> **What the task asks**
Exact reproduction, images excluded: write out the records below.

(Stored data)

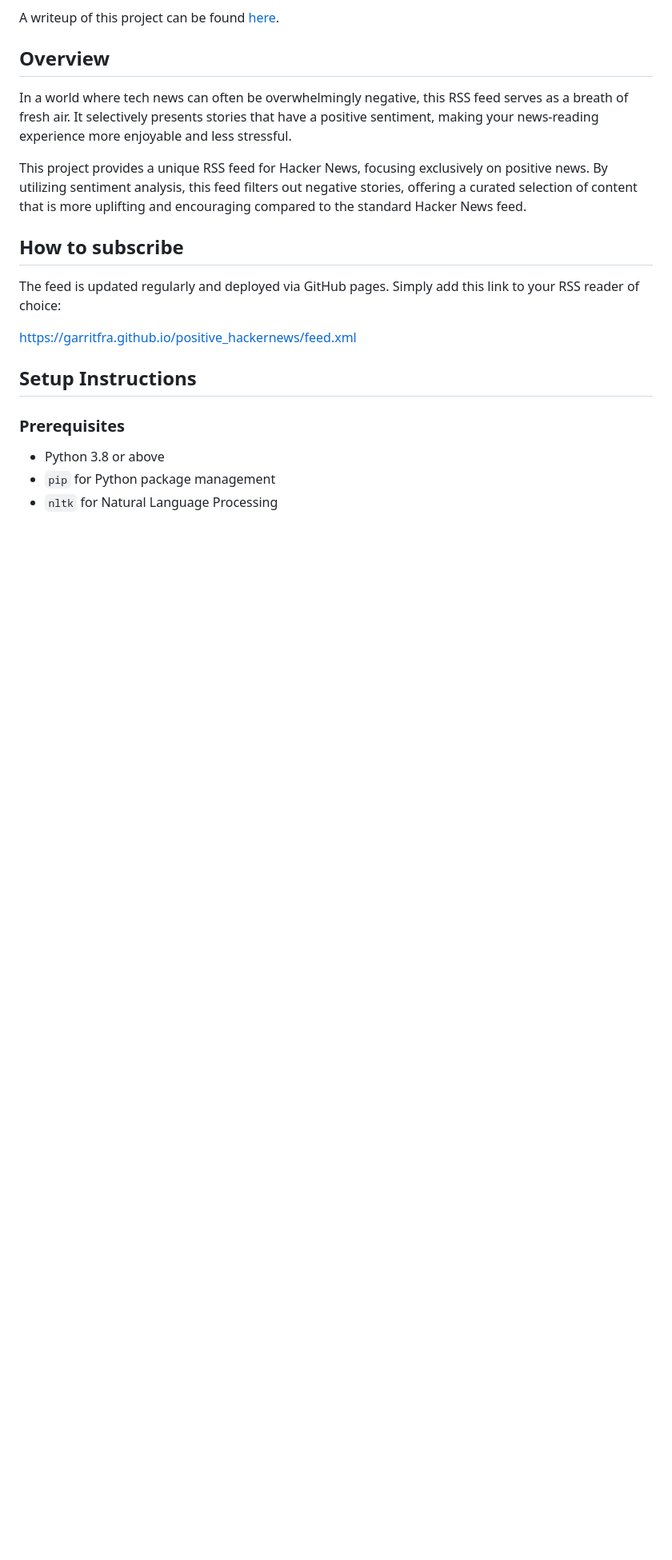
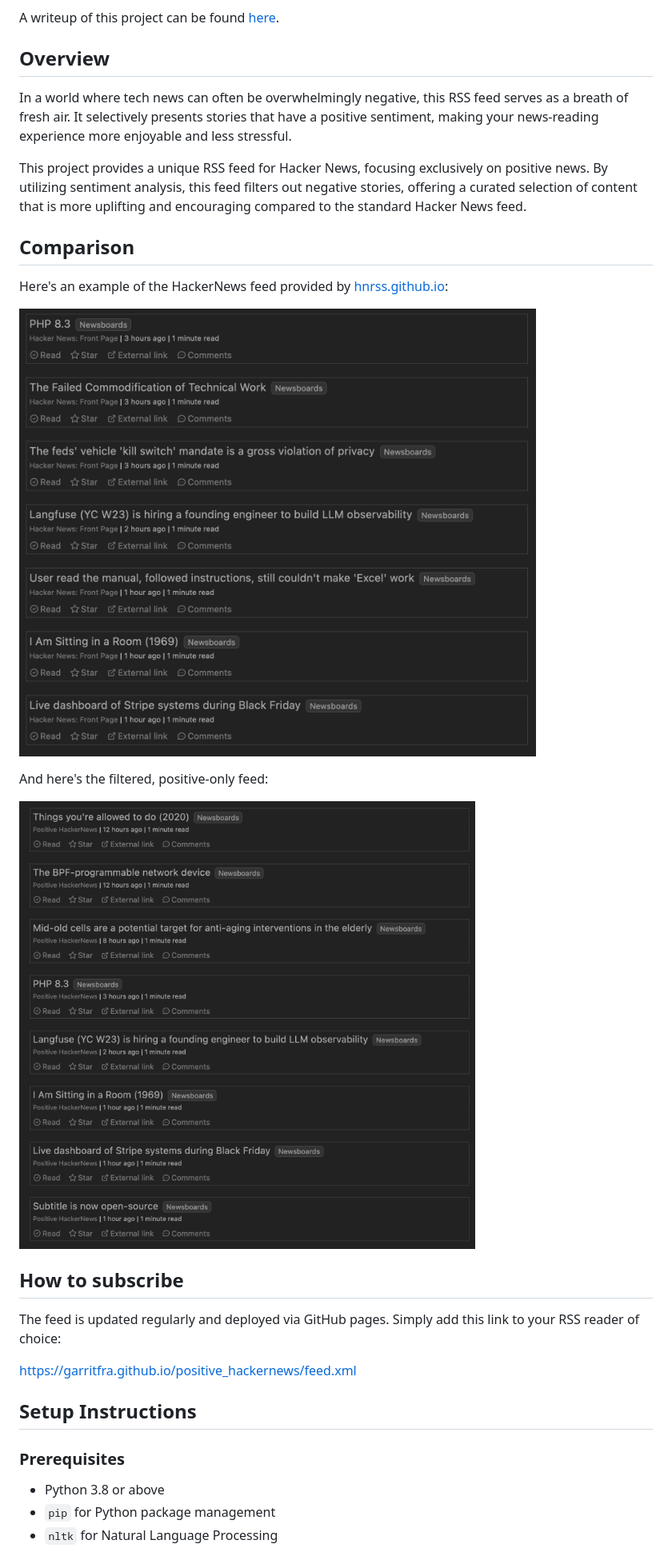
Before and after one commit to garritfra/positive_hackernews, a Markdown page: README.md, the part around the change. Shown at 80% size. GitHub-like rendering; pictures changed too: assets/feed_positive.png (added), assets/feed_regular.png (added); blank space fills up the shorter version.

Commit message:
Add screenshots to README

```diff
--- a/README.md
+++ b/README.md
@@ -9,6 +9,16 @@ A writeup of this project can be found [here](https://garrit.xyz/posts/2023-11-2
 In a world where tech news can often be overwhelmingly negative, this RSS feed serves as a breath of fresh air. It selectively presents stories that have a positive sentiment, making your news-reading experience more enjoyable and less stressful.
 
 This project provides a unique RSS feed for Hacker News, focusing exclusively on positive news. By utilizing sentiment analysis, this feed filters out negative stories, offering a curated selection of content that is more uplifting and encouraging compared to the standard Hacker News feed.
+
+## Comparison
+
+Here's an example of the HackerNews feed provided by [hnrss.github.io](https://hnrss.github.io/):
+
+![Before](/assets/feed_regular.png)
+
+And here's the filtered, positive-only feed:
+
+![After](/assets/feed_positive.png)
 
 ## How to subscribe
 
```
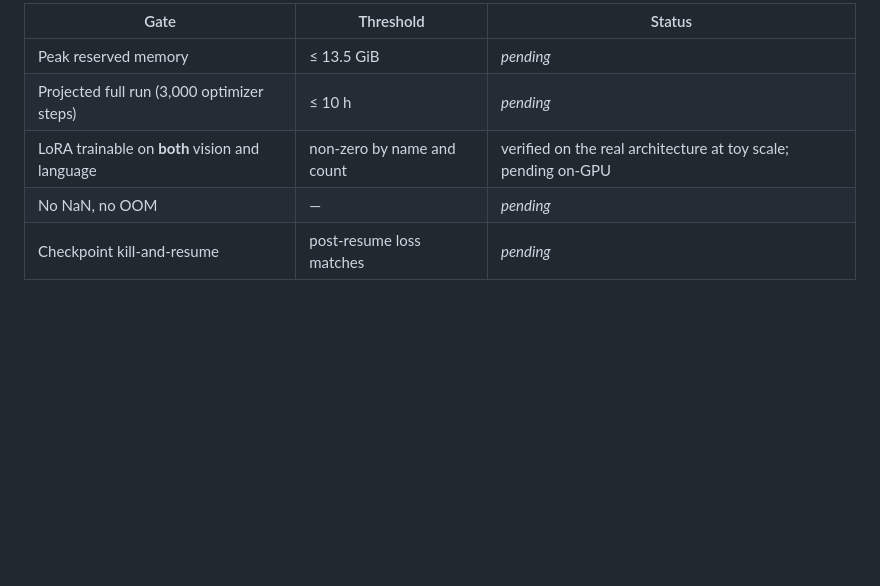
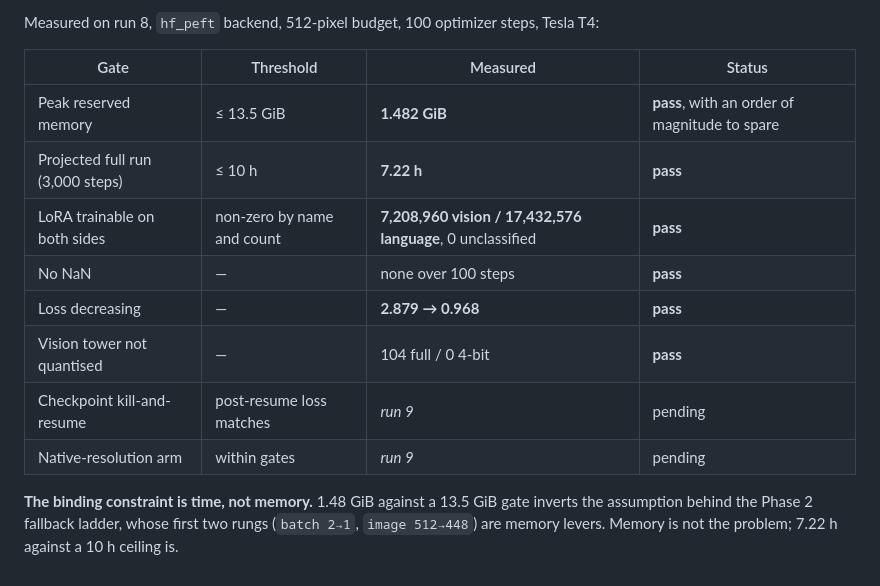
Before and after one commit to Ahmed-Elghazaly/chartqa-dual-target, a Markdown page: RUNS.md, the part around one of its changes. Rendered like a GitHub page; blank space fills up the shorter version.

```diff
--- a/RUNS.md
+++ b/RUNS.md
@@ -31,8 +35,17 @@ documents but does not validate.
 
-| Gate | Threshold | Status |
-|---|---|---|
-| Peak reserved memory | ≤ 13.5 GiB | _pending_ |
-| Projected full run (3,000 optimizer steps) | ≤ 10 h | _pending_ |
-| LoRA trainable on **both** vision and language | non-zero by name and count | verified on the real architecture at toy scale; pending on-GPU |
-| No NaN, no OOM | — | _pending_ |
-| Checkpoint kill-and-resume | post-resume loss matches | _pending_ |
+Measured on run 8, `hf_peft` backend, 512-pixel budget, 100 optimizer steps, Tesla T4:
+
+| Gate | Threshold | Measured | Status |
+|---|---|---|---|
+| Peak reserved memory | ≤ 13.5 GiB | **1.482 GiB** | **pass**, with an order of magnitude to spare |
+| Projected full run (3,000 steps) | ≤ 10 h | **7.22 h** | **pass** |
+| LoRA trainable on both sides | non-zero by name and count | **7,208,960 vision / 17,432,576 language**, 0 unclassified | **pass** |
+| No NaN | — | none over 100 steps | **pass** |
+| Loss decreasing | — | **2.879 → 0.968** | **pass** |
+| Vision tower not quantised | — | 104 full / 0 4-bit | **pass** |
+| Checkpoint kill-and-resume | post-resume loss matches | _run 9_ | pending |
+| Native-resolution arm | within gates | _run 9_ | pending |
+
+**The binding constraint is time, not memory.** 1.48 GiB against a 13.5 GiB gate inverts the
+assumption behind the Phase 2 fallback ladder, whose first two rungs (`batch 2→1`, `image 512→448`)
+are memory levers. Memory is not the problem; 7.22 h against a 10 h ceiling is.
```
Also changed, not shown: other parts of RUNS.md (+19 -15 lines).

> **The answer**
Before and after one commit to garritfra/positive_hackernews, a Markdown page: README.md, the part around the change. Shown at 80% size. GitHub-like rendering; pictures changed too: assets/feed_positive.png (added), assets/feed_regular.png (added); blank space fills up the shorter version.

Commit message:
Add screenshots to README

```diff
--- a/README.md
+++ b/README.md
@@ -9,6 +9,16 @@ A writeup of this project can be found [here](https://garrit.xyz/posts/2023-11-2
 In a world where tech news can often be overwhelmingly negative, this RSS feed serves as a breath of fresh air. It selectively presents stories that have a positive sentiment, making your news-reading experience more enjoyable and less stressful.
 
 This project provides a unique RSS feed for Hacker News, focusing exclusively on positive news. By utilizing sentiment analysis, this feed filters out negative stories, offering a curated selection of content that is more uplifting and encouraging compared to the standard Hacker News feed.
+
+## Comparison
+
+Here's an example of the HackerNews feed provided by [hnrss.github.io](https://hnrss.github.io/):
+
+![Before](/assets/feed_regular.png)
+
+And here's the filtered, positive-only feed:
+
+![After](/assets/feed_positive.png)
 
 ## How to subscribe
 
```
Before and after one commit to Ahmed-Elghazaly/chartqa-dual-target, a Markdown page: RUNS.md, the part around one of its changes. Rendered like a GitHub page; blank space fills up the shorter version.

```diff
--- a/RUNS.md
+++ b/RUNS.md
@@ -31,8 +35,17 @@ documents but does not validate.
 
-| Gate | Threshold | Status |
-|---|---|---|
-| Peak reserved memory | ≤ 13.5 GiB | _pending_ |
-| Projected full run (3,000 optimizer steps) | ≤ 10 h | _pending_ |
-| LoRA trainable on **both** vision and language | non-zero by name and count | verified on the real architecture at toy scale; pending on-GPU |
-| No NaN, no OOM | — | _pending_ |
-| Checkpoint kill-and-resume | post-resume loss matches | _pending_ |
+Measured on run 8, `hf_peft` backend, 512-pixel budget, 100 optimizer steps, Tesla T4:
+
+| Gate | Threshold | Measured | Status |
+|---|---|---|---|
+| Peak reserved memory | ≤ 13.5 GiB | **1.482 GiB** | **pass**, with an order of magnitude to spare |
+| Projected full run (3,000 steps) | ≤ 10 h | **7.22 h** | **pass** |
+| LoRA trainable on both sides | non-zero by name and count | **7,208,960 vision / 17,432,576 language**, 0 unclassified | **pass** |
+| No NaN | — | none over 100 steps | **pass** |
+| Loss decreasing | — | **2.879 → 0.968** | **pass** |
+| Vision tower not quantised | — | 104 full / 0 4-bit | **pass** |
+| Checkpoint kill-and-resume | post-resume loss matches | _run 9_ | pending |
+| Native-resolution arm | within gates | _run 9_ | pending |
+
+**The binding constraint is time, not memory.** 1.48 GiB against a 13.5 GiB gate inverts the
+assumption behind the Phase 2 fallback ladder, whose first two rungs (`batch 2→1`, `image 512→448`)
+are memory levers. Memory is not the problem; 7.22 h against a 10 h ceiling is.
```
Also changed, not shown: other parts of RUNS.md (+19 -15 lines).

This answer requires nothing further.